YOUR GOAL:
In how many lines of the records below does the word "Total" appear? Answer with the number alone.

RECORDS FOR THE EXERCISE: Begin

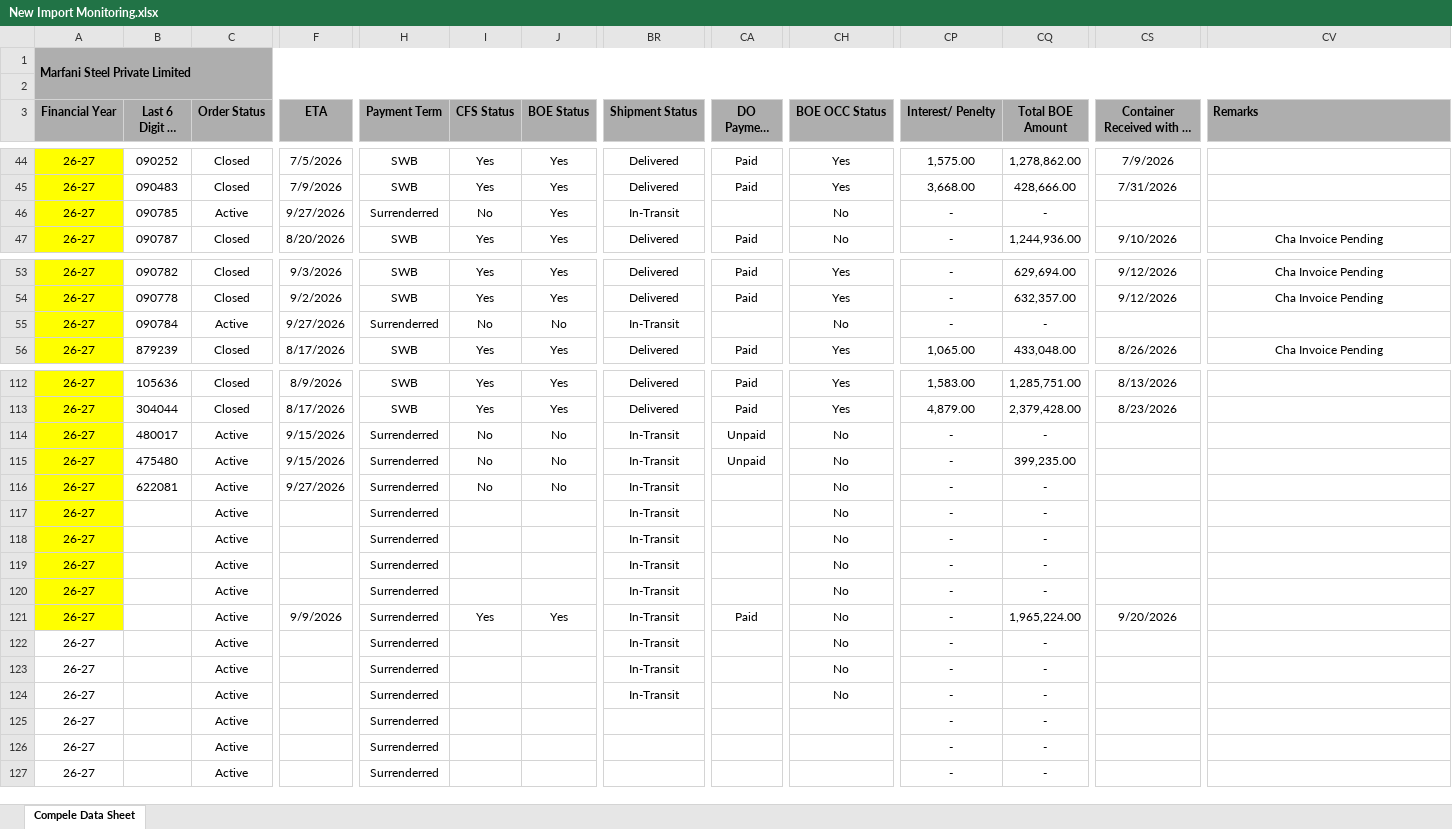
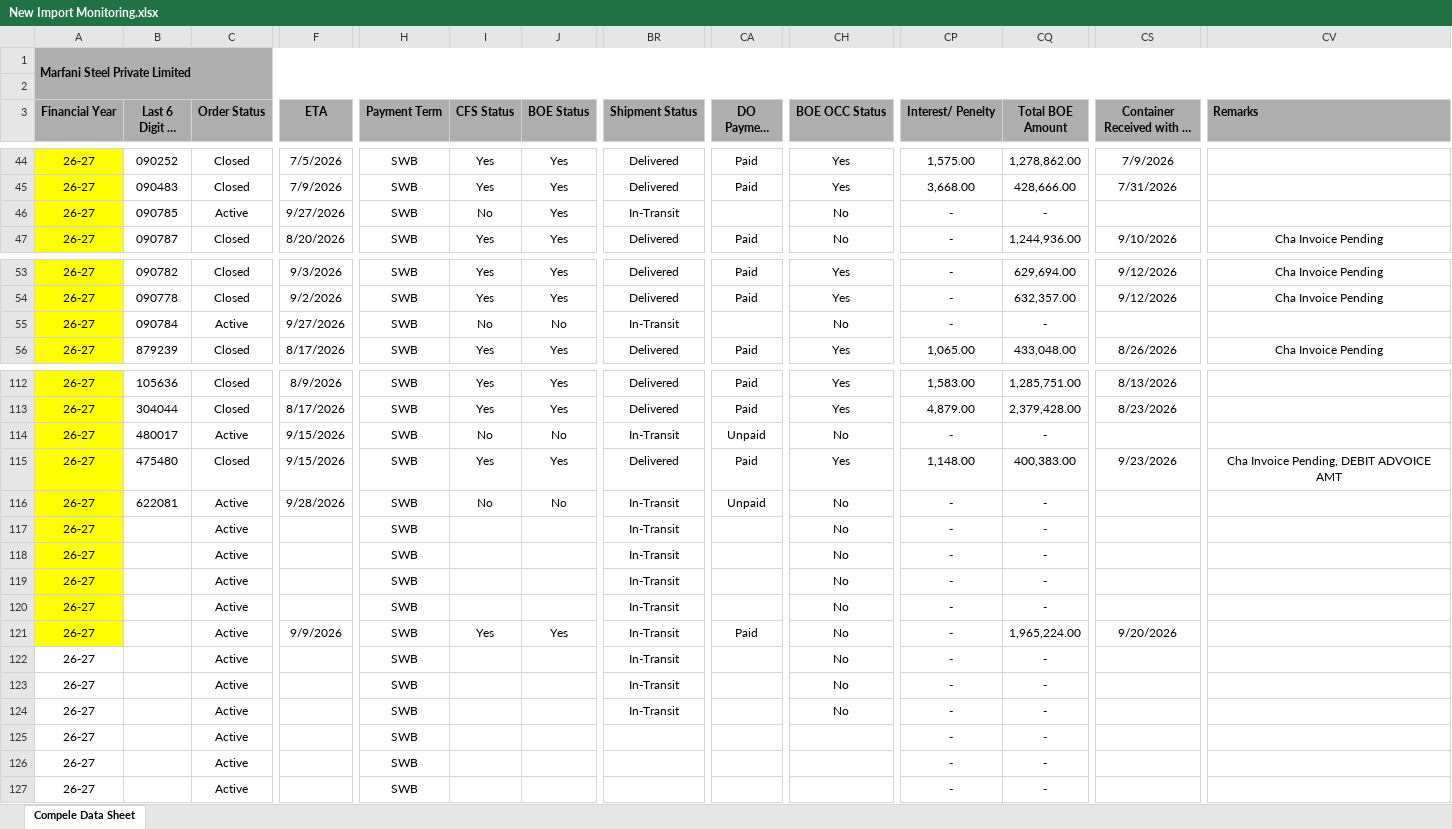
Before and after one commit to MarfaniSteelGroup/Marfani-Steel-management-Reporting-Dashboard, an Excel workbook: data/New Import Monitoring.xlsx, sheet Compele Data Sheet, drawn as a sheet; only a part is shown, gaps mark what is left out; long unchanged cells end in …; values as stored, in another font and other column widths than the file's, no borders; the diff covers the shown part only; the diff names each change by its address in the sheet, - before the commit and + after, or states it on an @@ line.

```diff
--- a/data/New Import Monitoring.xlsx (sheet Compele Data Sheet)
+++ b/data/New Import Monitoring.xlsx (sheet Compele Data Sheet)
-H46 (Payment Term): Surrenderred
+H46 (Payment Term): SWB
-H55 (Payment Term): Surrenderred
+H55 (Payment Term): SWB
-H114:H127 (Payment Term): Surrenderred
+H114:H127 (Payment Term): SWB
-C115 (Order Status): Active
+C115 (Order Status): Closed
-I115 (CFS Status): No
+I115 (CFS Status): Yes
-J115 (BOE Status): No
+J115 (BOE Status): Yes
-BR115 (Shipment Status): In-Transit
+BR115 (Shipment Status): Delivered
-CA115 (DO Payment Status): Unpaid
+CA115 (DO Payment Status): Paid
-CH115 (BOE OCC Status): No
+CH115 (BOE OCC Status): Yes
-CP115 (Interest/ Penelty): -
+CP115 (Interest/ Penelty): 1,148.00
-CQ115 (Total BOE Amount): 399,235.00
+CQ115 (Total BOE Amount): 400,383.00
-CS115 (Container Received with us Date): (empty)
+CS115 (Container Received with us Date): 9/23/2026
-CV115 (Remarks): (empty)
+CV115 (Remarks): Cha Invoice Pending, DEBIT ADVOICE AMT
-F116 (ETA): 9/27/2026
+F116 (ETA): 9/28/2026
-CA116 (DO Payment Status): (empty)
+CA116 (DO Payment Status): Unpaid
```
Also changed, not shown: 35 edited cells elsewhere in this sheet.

RECORDS FOR THE EXERCISE: End
RECORDS FOR THE EXERCISE: Begin

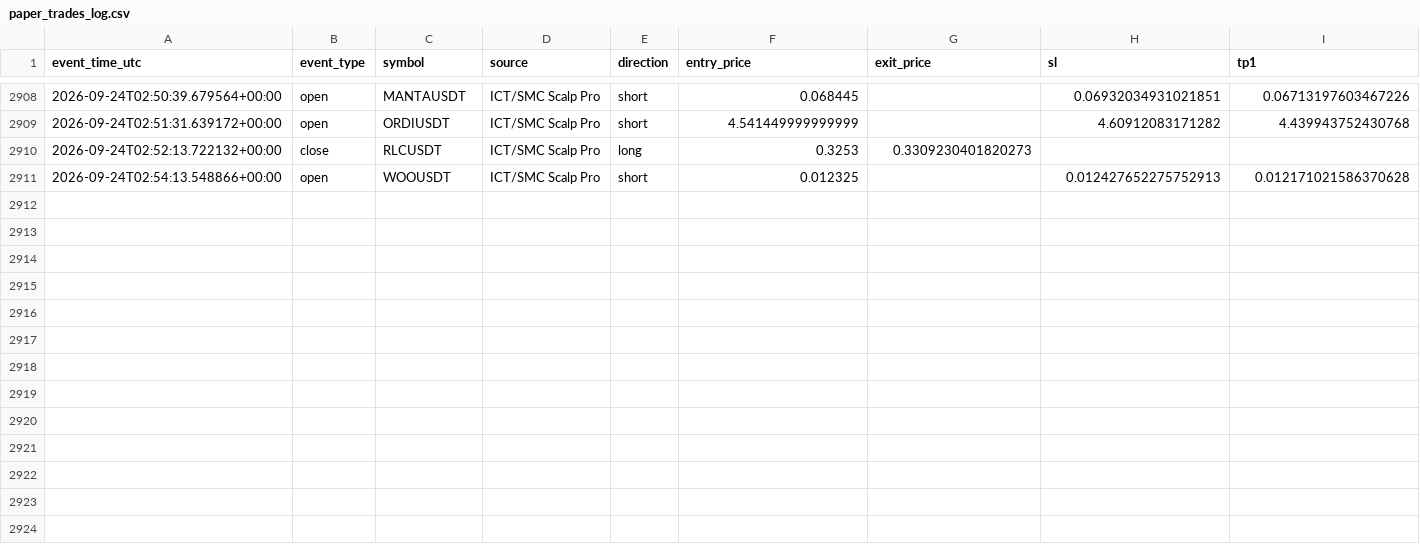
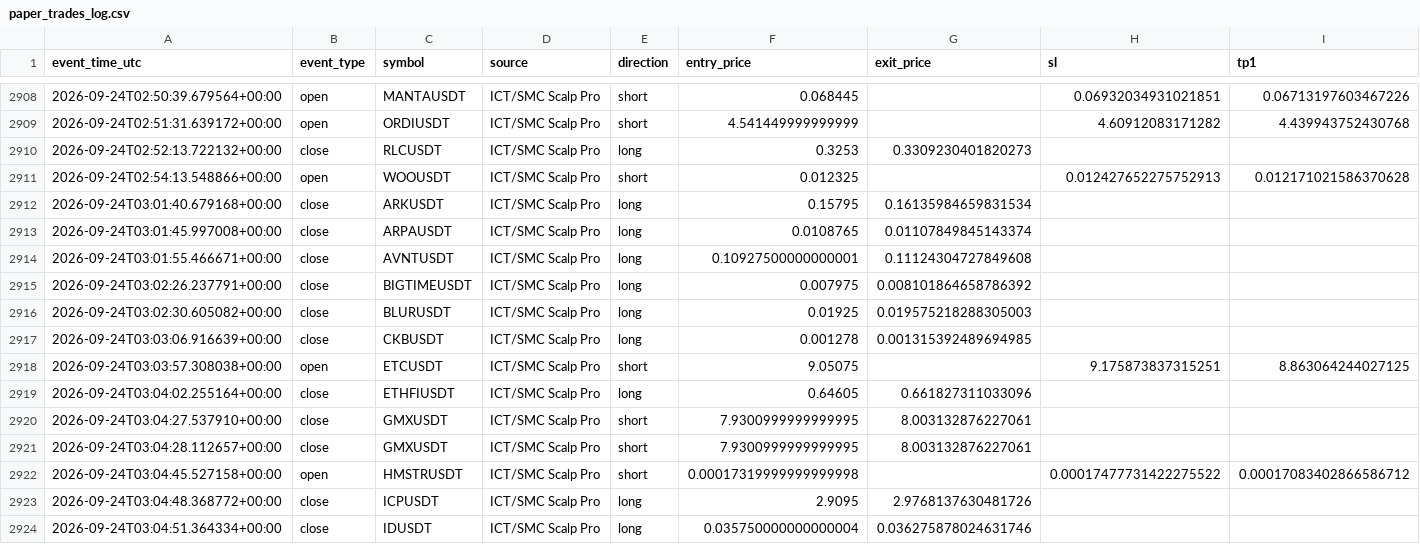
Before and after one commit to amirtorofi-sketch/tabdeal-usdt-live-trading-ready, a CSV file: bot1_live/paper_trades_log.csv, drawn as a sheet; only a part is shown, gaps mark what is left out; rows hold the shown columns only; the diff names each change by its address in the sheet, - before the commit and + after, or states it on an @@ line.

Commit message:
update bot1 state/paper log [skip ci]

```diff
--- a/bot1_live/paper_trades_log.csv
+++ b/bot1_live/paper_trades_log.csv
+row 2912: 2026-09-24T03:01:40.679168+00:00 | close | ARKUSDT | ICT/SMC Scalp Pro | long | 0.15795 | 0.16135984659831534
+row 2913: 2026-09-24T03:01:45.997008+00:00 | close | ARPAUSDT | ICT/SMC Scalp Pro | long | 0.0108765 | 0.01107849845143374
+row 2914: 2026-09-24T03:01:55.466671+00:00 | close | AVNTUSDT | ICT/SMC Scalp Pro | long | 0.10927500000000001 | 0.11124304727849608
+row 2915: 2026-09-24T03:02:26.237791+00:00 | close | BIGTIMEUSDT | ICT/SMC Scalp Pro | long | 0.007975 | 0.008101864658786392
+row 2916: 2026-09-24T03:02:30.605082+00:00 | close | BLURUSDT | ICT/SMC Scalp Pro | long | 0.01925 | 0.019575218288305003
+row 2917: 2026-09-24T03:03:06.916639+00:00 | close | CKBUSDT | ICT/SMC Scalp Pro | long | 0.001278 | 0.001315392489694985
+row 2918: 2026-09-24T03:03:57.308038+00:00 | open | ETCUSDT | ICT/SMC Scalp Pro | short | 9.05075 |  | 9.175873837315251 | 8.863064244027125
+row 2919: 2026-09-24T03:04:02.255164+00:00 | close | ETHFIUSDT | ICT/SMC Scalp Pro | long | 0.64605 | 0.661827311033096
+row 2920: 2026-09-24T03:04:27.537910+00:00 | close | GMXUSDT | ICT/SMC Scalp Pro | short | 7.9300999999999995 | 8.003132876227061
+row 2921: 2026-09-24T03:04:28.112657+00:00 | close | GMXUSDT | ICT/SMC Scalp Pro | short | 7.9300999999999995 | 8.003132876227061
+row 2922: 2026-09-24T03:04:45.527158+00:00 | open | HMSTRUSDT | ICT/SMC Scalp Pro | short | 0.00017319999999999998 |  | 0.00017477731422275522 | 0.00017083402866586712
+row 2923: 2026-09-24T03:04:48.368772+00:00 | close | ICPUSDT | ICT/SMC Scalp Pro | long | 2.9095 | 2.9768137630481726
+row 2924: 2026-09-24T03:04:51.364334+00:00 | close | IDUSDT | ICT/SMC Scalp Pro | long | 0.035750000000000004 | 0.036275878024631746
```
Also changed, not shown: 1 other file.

RECORDS FOR THE EXERCISE: End
RECORDS FOR THE EXERCISE: Begin

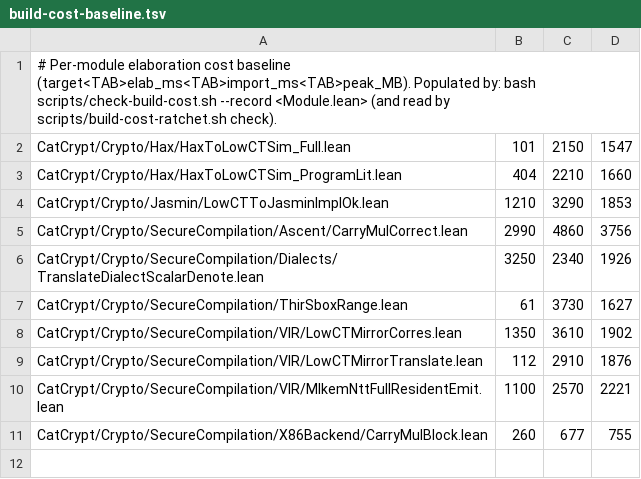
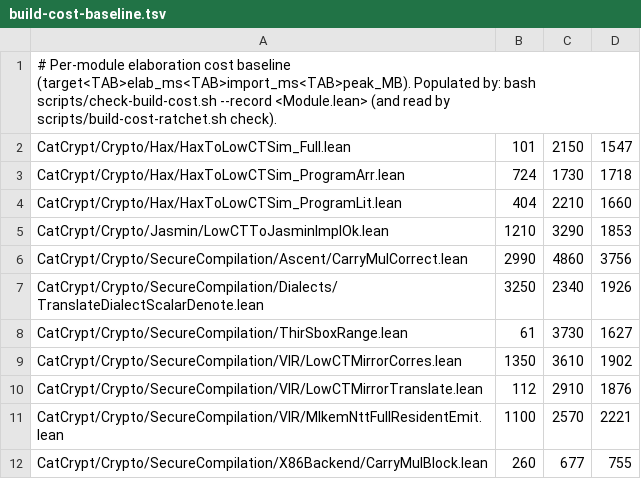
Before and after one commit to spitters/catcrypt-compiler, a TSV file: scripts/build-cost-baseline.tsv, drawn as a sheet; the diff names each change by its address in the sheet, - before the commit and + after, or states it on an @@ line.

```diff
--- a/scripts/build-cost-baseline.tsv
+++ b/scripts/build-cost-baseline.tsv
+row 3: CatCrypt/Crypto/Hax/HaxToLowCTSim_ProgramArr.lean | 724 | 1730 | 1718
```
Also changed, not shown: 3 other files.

RECORDS FOR THE EXERCISE: End

SOLUTION:
2